"The thought that the relation between mind and the world is something fundamental makes many people in this day and age nervous. I believe this is one manifestation of a fear of religion in which has large and often pernicious consequences for modern intellectual life."

So Nagel is in no way discussing anything to do with the cosmological argument, and this Rabbi is attempting to make it seem as though he's simply afraid to admit the veracity of it by ending the quote at "I don't want the universe to be that way". I'll admit, it's not truly an iron clad case of dishonesty (hence putting "Iron Clad" in quotes). However Rabbi Jacobs's only refuge from the label "dishonest" is a choice between lazy and ignorance. I do tend to lean towards him being dishonest, as he should be aware he could have posted that quote in response to any argument he made to make it seem like atheists are just too scared to see reason. It's an underhanded move if I've ever seen one. Claim victory and then show the poor scared atheist who clearly is just denying God out of some childish emotional hang-up.

I am truly disgusted by this display.

Monday, February 4, 2013

Not Assuming Why

So I am here to accept a criticism. AngryDrunkenTheist, or ADT, argues what I am guilty of the "wife beating" fallacy when I ask why we choose things.

You see, ADT believes in a form of agent causation, that causation flows one way from our conscious minds.
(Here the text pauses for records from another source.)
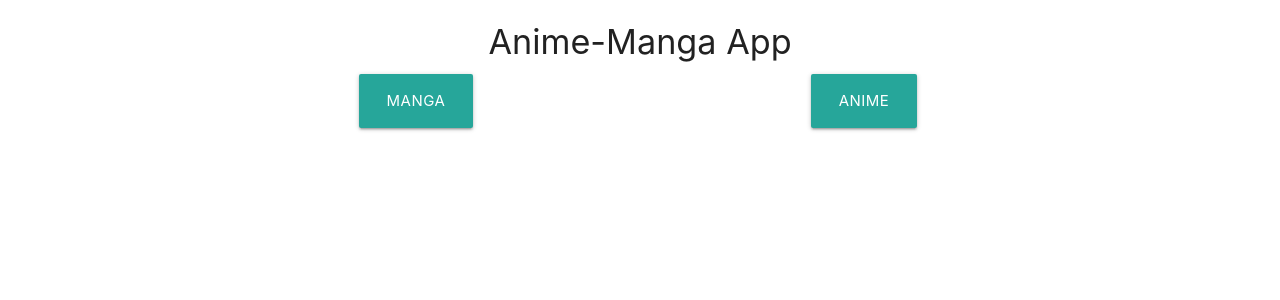
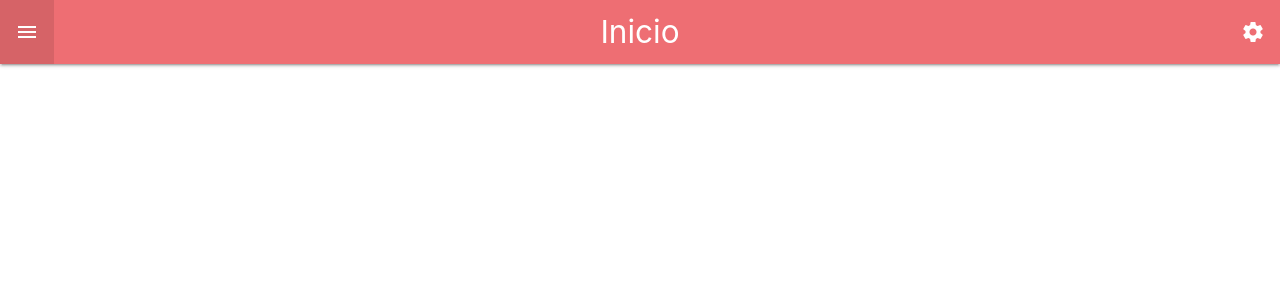
Before and after one commit to ManmadeArc/AnimeManga-App, a Flask app: page / in a window 1280 px wide. Shown: the top 300 px of the page. Run offline with Flask 2, Linux system fonts and the light colour scheme.

Commit message:
nav bar advance

```diff
--- /dev/null
+++ b/Scripts/sideNav.js
@@ -0,0 +1,4 @@
+document.addEventListener('DOMContentLoaded', function() {
+    var elems = document.querySelectorAll('.sidenav');
+    var instances = M.Sidenav.init(elems, options);
+  });
--- a/Templates/main.jinja
+++ b/Templates/main.jinja
@@ -1,7 +1,10 @@
 {% extends "template.jinja" %}
 
+
+
 {% block content %}
-    <div class="container enter-align">
+
+    <div class="container">
         <div class= "center-align">
             <h4>Anime-Manga App</h4>
 
--- a/Templates/template.jinja
+++ b/Templates/template.jinja
@@ -13,14 +13,19 @@
     <link href="https://fonts.googleapis.com/icon?family=Material+Icons" rel="stylesheet">
 </head>
 
+{% extends "widgets/nav_var.jinja" %}
 
 {% block content %} {% endblock %}
+
+
 
 <script src="https://cdnjs.cloudflare.com/ajax/libs/materialize/1.0.0/js/materialize.min.js"></script>
 <script src="https://ajax.googleapis.com/ajax/libs/jquery/3.5.1/jquery.min.js"></script>
 
 
-{% block scripts %} {% endblock %}
+{% block scripts %}
+
+{% endblock %}
 
 
 </body>
--- a/Templates/widgets/nav_var.jinja
+++ b/Templates/widgets/nav_var.jinja
@@ -0,0 +1,30 @@
+<nav>
+
+<div class="nav-wrapper">
+
+<a href="/" class="brand-logo center">Inicio</a>
+<ul class="right ">
+<li> <a href="/Manga"><i class="material-icons">settings</i></a></li>
+
+</ul>
+
+<ul class="left">
+<a href="#" data-target="mobile-demo"  ><i class="material-icons">menu</i></a>
+</ul>
+
+
+
+</div>
+
+
+
+</nav>
+
+<ul class="sidenav" id="mobile-demo">
+    <li><a href="sass.html">Sass</a></li>
+    <li><a href="badges.html">Components</a></li>
+    <li><a href="collapsible.html">Javascript</a></li>
+    <li><a href="mobile.html">Mobile</a></li>
+</ul>
+
+ <script src="Scripts/sideNav.js"></script>
```
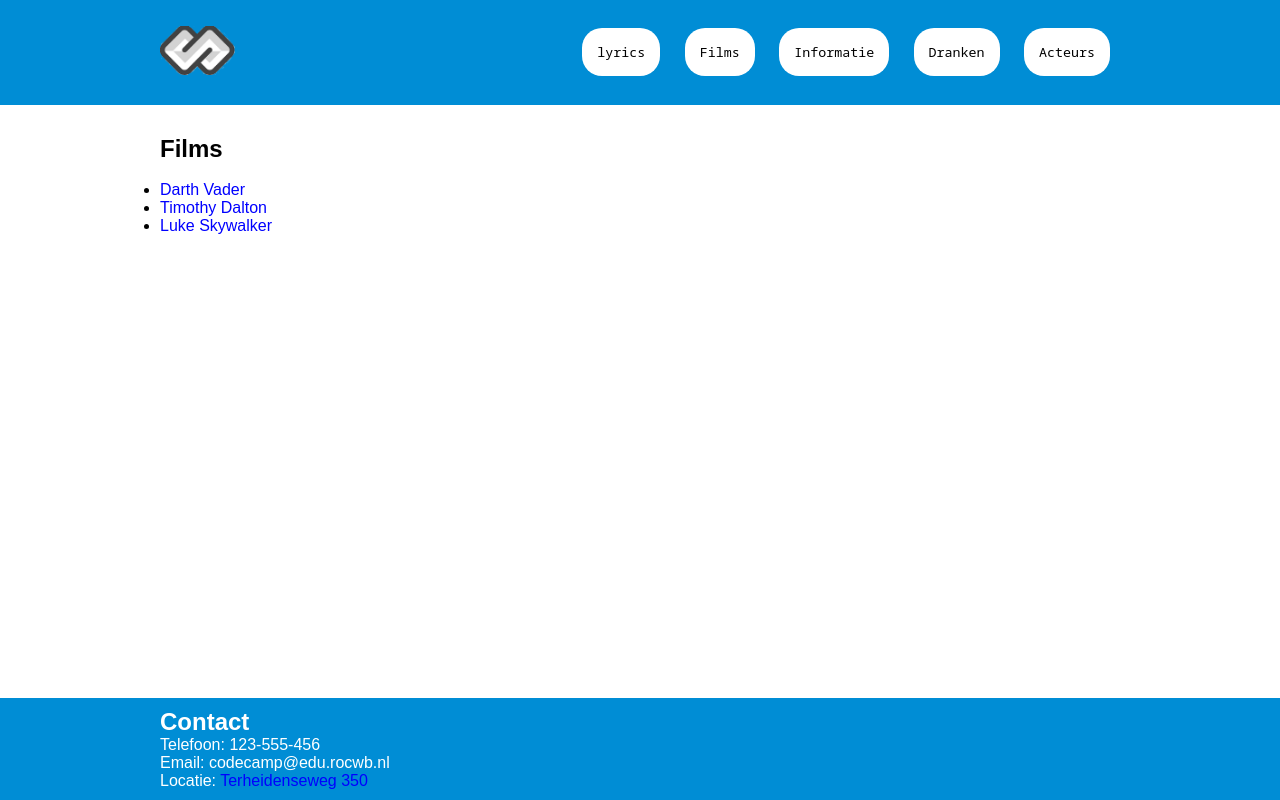
After one commit to AlirizaSari/PRA_C2, a PHP site: page /Pages/Informatie/films.php in a window 1280 px wide. The commit adds this page. Run offline with PHP 8.4, Linux system fonts and the light colour scheme; data that the repository does not hold is empty; a stand-in replaces the project's code that opens the database connection.

Commit message:
Added movie page

```diff
--- /dev/null
+++ b/Pages/Informatie/films.php
@@ -0,0 +1,38 @@
+<!DOCTYPE html>
+<html lang="en">
+<head>
+    <meta charset="UTF-8">
+    <meta http-equiv="X-UA-Compatible" content="IE=edge">
+    <meta name="viewport" content="width=device-width, initial-scale=1.0">
+    <link rel="stylesheet" href="../../css/main.css">
+    <link rel="shortcut icon" href="../../img/logo.ico">
+    <link rel="stylesheet" href="https://fonts.googleapis.com/css?family=Noto+Sans+Mono">
+    <title>Homepagina</title>
+</head>
+<body>
+    <?php include "../../header.php"?>
+
+    <div class="content padding">
+        <div class="container">
+
+            <h2>Films</h2>
+            <br>
+            <p>
+
+
+                <ul>
+                    <li><a href="films/darthVader.php">Darth Vader</a></li>
+                    <li><a href="gereedschappen/timothyDalton.php">Timothy Dalton</a></li>
+                    <li><a href="gereedschappen/lukeSkywalker.php">Luke Skywalker</a></li>
+                </ul>
+            </p>
+
+
+        </div>
+    </div>
+
+
+
+    <?php include "../../footer.php"?>
+</body>
+</html>
--- a/Pages/Informatie/gereedschappen/hamers.php
+++ b/Pages/Informatie/gereedschappen/hamers.php
@@ -15,6 +15,7 @@
         <div class="container">
 
             <h2>Hamers</h2>
+            <br>
             <p>
             Een hamer is een klop- of slagwerktuig. Een hamer bestaat uit een steel, het handvat, met aan het eind de zogenaamde hamerkop.
 
--- a/header.php
+++ b/header.php
@@ -31,7 +31,7 @@
                         <a href="<?php echo $base_url;?>/Pages/Informatie/boeken.php">Boeken</a>
                         <a href="<?php echo $base_url;?>/Pages/Informatie/rogerMoore.php">Roger Moore</a>
                         <a href="<?php echo $base_url;?>/Pages/Informatie/gereedschap.php">Gereedschappen</a>
-                        <a href="#">Informatie 2</a>
+                        <a href="<?php echo $base_url;?>/Pages/Informatie/films.php">Films</a>
                         <a href="#">Informatie 3</a>
                     </div>
                 </div>
```
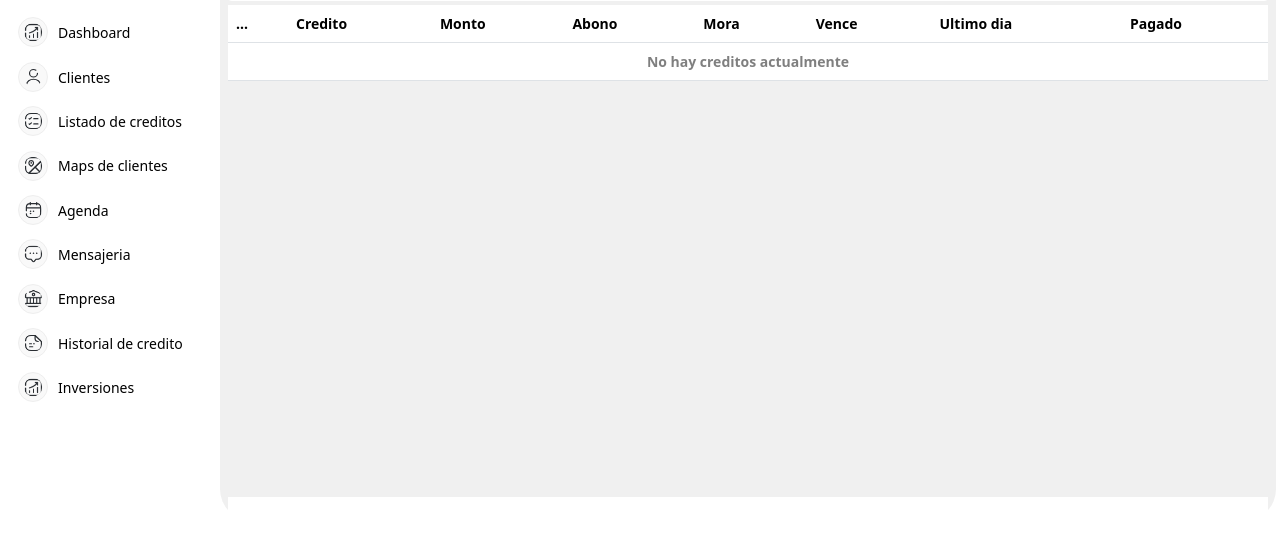
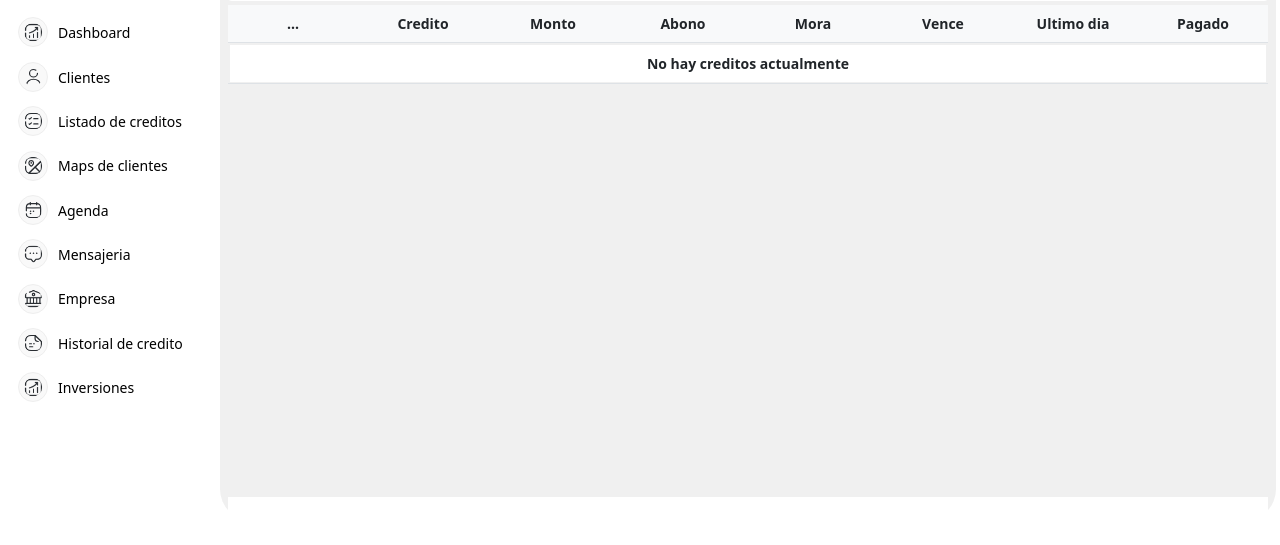
Before and after one commit to the-wandy-olivares/Money, a Django app: template Easy/Credit/templates/credit/credit-detail.html in a window 1280 px wide. Shown: the part 273-818 px from the top of the page. Run offline with Django 5.2, Linux system fonts and the light colour scheme; the template is opened without the code that fills it, so the values that code supplies are empty.

Commit message:
Mejorar la presentación de la tabla de cuotas: ajustar estilos, utilizar flexbox y mejorar la accesibilidad de los botones.

```diff
--- a/Easy/Credit/templates/credit/cp/cuotas.html
+++ b/Easy/Credit/templates/credit/cp/cuotas.html
@@ -1,59 +1,102 @@
 {% load humanize %}
-<table class="table">
-      <thead>
-            <tr>
-                  <th>
+<style>
+      .thead {
+            font-weight: bold;
+            background-color: #f8f9fa;
+      }
+
+      .tr {
+            display: flex;
+            justify-content: start;
+            border-bottom: 1px solid #dee2e6;
+            /* padding: 8px 0; */
+      }
+
+      .th, .td {
+            flex: 1;
+            text-align: center;
+            padding: 8px;
+      }
+      .td
+      {
+            background-color: rgb(255, 255, 255) ;
+            margin: 0.1rem;
+      }
+
+      .td button {
+            cursor: pointer;
+      }
+
+      .td span {
+            display: inline-block;
+            min-width: 100px;
+      }
+
+      .text-primary {
+            color: #007bff !important;
+      }
+
+      .total-selected {
+            font-weight: bold;
+            margin-top: 10px;
+            text-align: right;
+      }
+</style>
+<div class="w-100">
+      <div class="thead">
+            <div class="tr">
+                  <div class="th">
                         ...
-                  </th>
-                  <th>Credito</th>
-                  <th>Monto</th>
-                  <th>Abono</th>
-                  <th>Mora</th>
-                  <th>Vence</th>
-                  <th>Ultimo dia</th>
-                  <th>Pagado</th>
-            </tr>
-      </thead>
-      <tbody>
+                  </div>
+                  <div class="th">Credito</div>
+                  <div class="th">Monto</div>
+                  <div class="th">Abono</div>
+                  <div class="th">Mora</div>
+                  <div class="th">Vence</div>
+                  <div class="th">Ultimo dia</div>
+                  <div class="th">Pagado</div>
+            </div>
+      </div>
+      <div class="tbody">
             {% if cuotas %}
                   {% for cuota in cuotas %}
-                  <tr>
-                        <td>
+                  <div class="tr">
+                        <div class="td">
                               <button id="btn-ch{{ cuota.id }}" class='btn-ch bg-transparent border-0' data-id="{{ cuota.id }}" data-monto="{{ cuota.monto }}" onclick="toggleSelection(this)">
                                     <svg xmlns="http://www.w3.org/2000/svg" width="16" height="16" fill="currentColor" class="bi bi-check-circle-fill" viewBox="0 0 16 16">
-                                          <path d="M16 8A8 8 0 1 1 0 8a8 8 0 0 1 16 0m-3.97-3.03a.75.75 0 0 0-1.08.022L7.477 9.417 5.384 7.323a.75.75 0 0 0-1.06 1.06L6.97 11.03a.75.75 0 0 0 1.079-.02l3.992-4.99a.75.75 0 0 0-.01-1.05z"/>
-                                        </svg>
+                                    <path d="M16 8A8 8 0 1 1 0 8a8 8 0 0 1 16 0m-3.97-3.03a.75.75 0 0 0-1.08.022L7.477 9.417 5.384 7.323a.75.75 0 0 0-1.06 1.06L6.97 11.03a.75.75 0 0 0 1.079-.02l3.992-4.99a.75.75 0 0 0-.01-1.05z"/></svg>
                               </button>
-                        </td>
-                        <td>{{ cuota.credit|truncatechars:"20" }}</td>
-                        <td>${{ cuota.monto|intcomma }}.00</td>
-                        <td>
+                        </div>
+                        <div class="td">
+                              <span class="">{{ cuota.credit|truncatechars:"10" }}</span>
+                        </div>
+                        <div class="td">${{ cuota.monto|intcomma }}.00</div>
+                        <div class="td">
                               ${{ cuota.abono|intcomma }}.00
-                        </td>
-                        <td>
+                        </div>
+                        <div class="td">
                               ${{ cuota.mora|intcomma }}.00
-                        </td>
-                        <td>{{ cuota.start_date|date:"d/ m/ Y" }}</td>
-                        <td>{{ cuota.end_date|date:"d/ m/ Y" }}</td>
-                        <td>
+                        </div>
+                        <div class="td">{{ cuota.start_date|date:"d/ m/ Y" }}</div>
+                        <div class="td">{{ cuota.end_date|date:"d/ m/ Y" }}</div>
+                        <div class="td">
                               {% if cuota.pagado == True %}
                                     {{ cuota.pagado }}
                               {% else %}
                                     N/A
                               {% endif %}
-                        </td>
-                  </tr>
+                        </div>
+                  </div>
                   {% endfor %}
-                  {% else %}
-                  <tr>
-                        <td colspan="11"
+            {% else %}
+                  <div class="tr">
+                        <div class="td" colspan="11"
                         class="text-black-50"
-                        style="text-align: center; font-weight: bold;">No hay creditos actualmente</td>
-                  </tr>
+                        style="text-align: center; font-weight: bold;">No hay creditos actualmente</div>
+                  </div>
             {% endif %}
-      </tbody>
-</table>
-
+      </div>
+</div>
 
 <script>
       let selectedButtons = new Set();
@@ -66,7 +109,6 @@
             } else {
                   selectedButtons.add(button);
                   button.classList.add('text-primary');
-
             }
             updateTotalMonto();
       }
```
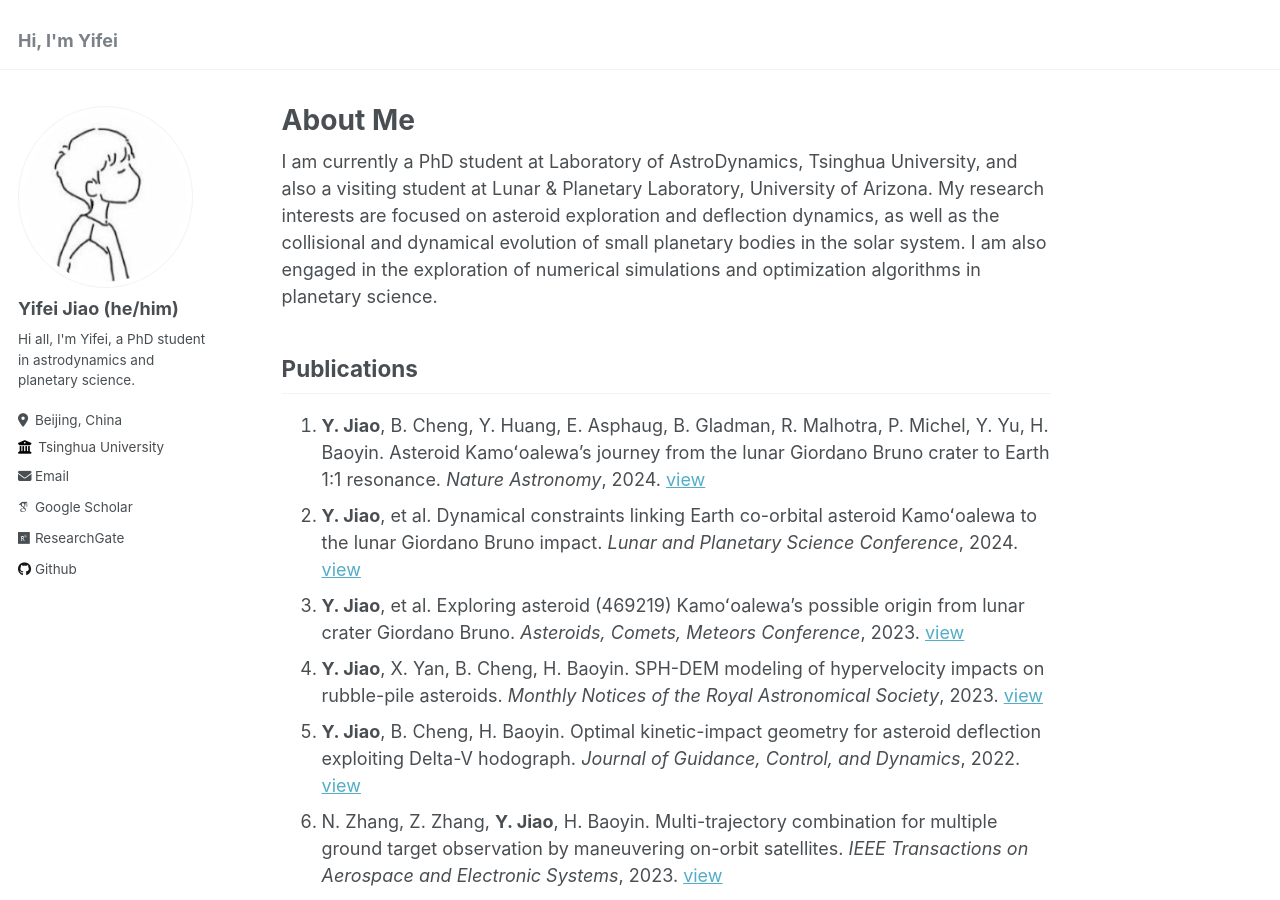
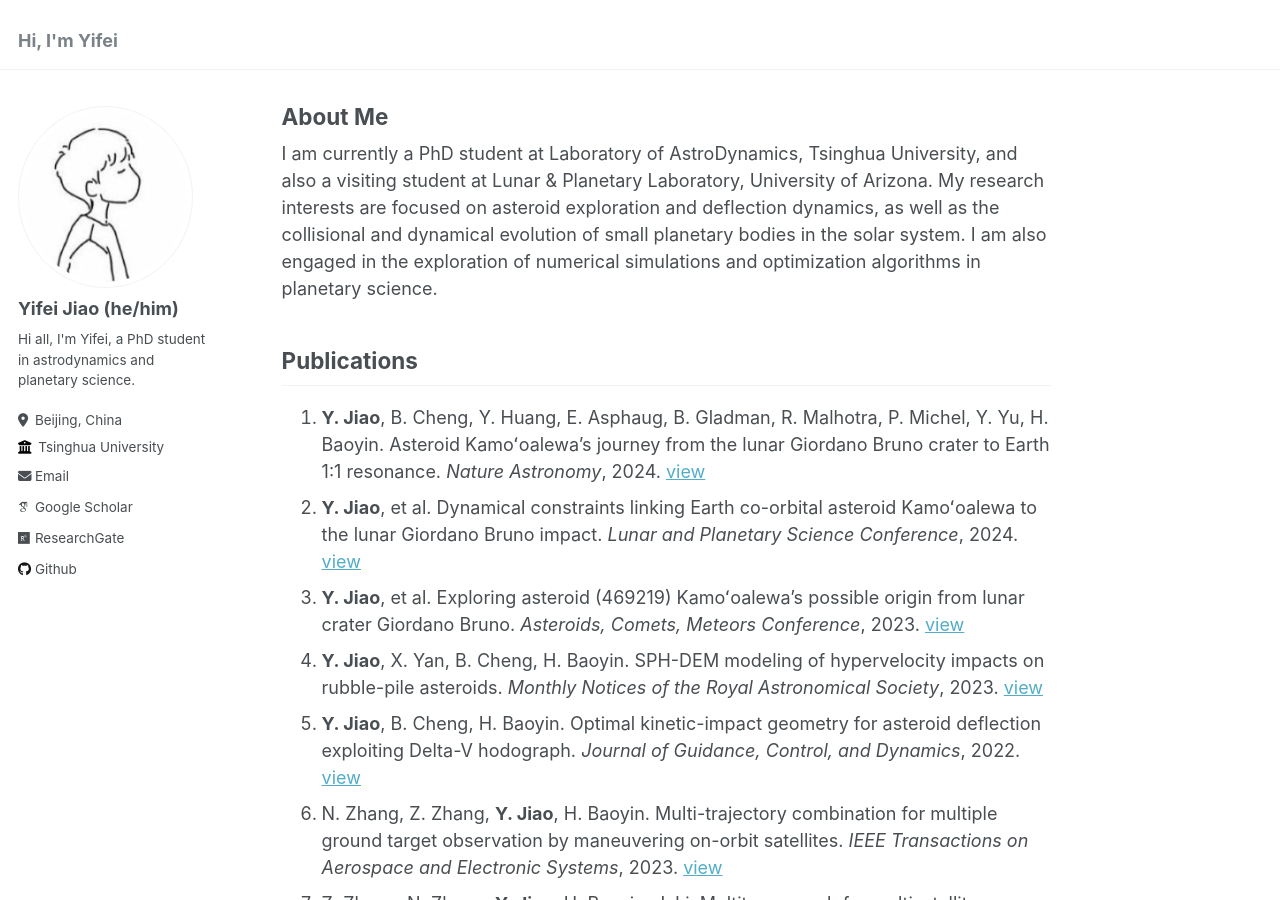
Before and after one commit to jiaoyf-thu/jiaoyf-thu.github.io, a Jekyll site: the page built from _pages/about.md, in a window 1280 px wide and 900 px high. Built offline with Jekyll 4.4.1, drawn with Linux system fonts in a browser that asks for light colours; some web fonts are replaced.

Commit message:
Update single.html

```diff
--- a/_layouts/single.html
+++ b/_layouts/single.html
@@ -26,7 +26,7 @@ layout: default
     <div class="page__inner-wrap">
       {% unless page.header.overlay_color or page.header.overlay_image %}
         <header>
-          {% if page.title %}<h1 class="page__title" itemprop="headline">{{ page.title | markdownify | remove: "<p>" | remove: "</p>" }}</h1>{% endif %}
+          {% if page.title %}<h2 class="page__title" itemprop="headline">{{ page.title | markdownify | remove: "<p>" | remove: "</p>" }}</h2>{% endif %}
           {% if page.read_time %}
             <p class="page__meta"><i class="fa fa-clock-o" aria-hidden="true"></i> {% include read-time.html %}</p>
           {% endif %}
```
And so I asked, "why did they choose that". ADT argues that my questions assumes his premise is false, just like asking "are you still beating your wife" assumes that the individual has beat their wife in the past.

So this is a valid criticism and I withdraw the question.

However . . .

I will be replacing the question with, "Is there a reason for the choice"? Now I am no longer assuming there is a "why", I am merely asking if there is one. The answer, I submit to you, is yes, there is a why and thus no such thing as agent causation. ADT even illustrates some of his own "whys". This is why I brought up the "multiple goals". Agent causation proponents will cite actions that run contrary to goals as evidence for their position, since supposedly only through freedom of will could one do such a thing. What this neglects is that people only act against their own goals when in pursuit of a more important goal. Sometimes it is protecting a loved one, or protecting their code, or even just wanting to try something new. When someone does act against their entire self interest, we generally refer to that individual as clinically insane.

As for the study, ADT asks for it but I did link the study. In both my blog and video. To be fair, I could only find the follow-up study, but it actually wound up being better than the original. What the studies did was look at MRI's while people decided whether to lift their left or right hand. This is the perfect thing, for it does not require any pesky reason, but a true choice of will. If anything would flow from agent causation, it would be this. Now it is true that they didn't get it right 100% of the time, mind you we're basically just monitoring bloodflow, but what the follow-up study showed was that the prediction became more accurate the closer to the decision it was made. Cross this with the Libet study that also showed unconscious precursors that initiated so-called free decisions and we have empirical evidence that what appears to be free choices are in fact determined and even initiated by unconscious processes. Thus there is no such thing as agent causation, your actions are just as caused as the rotations of the planets.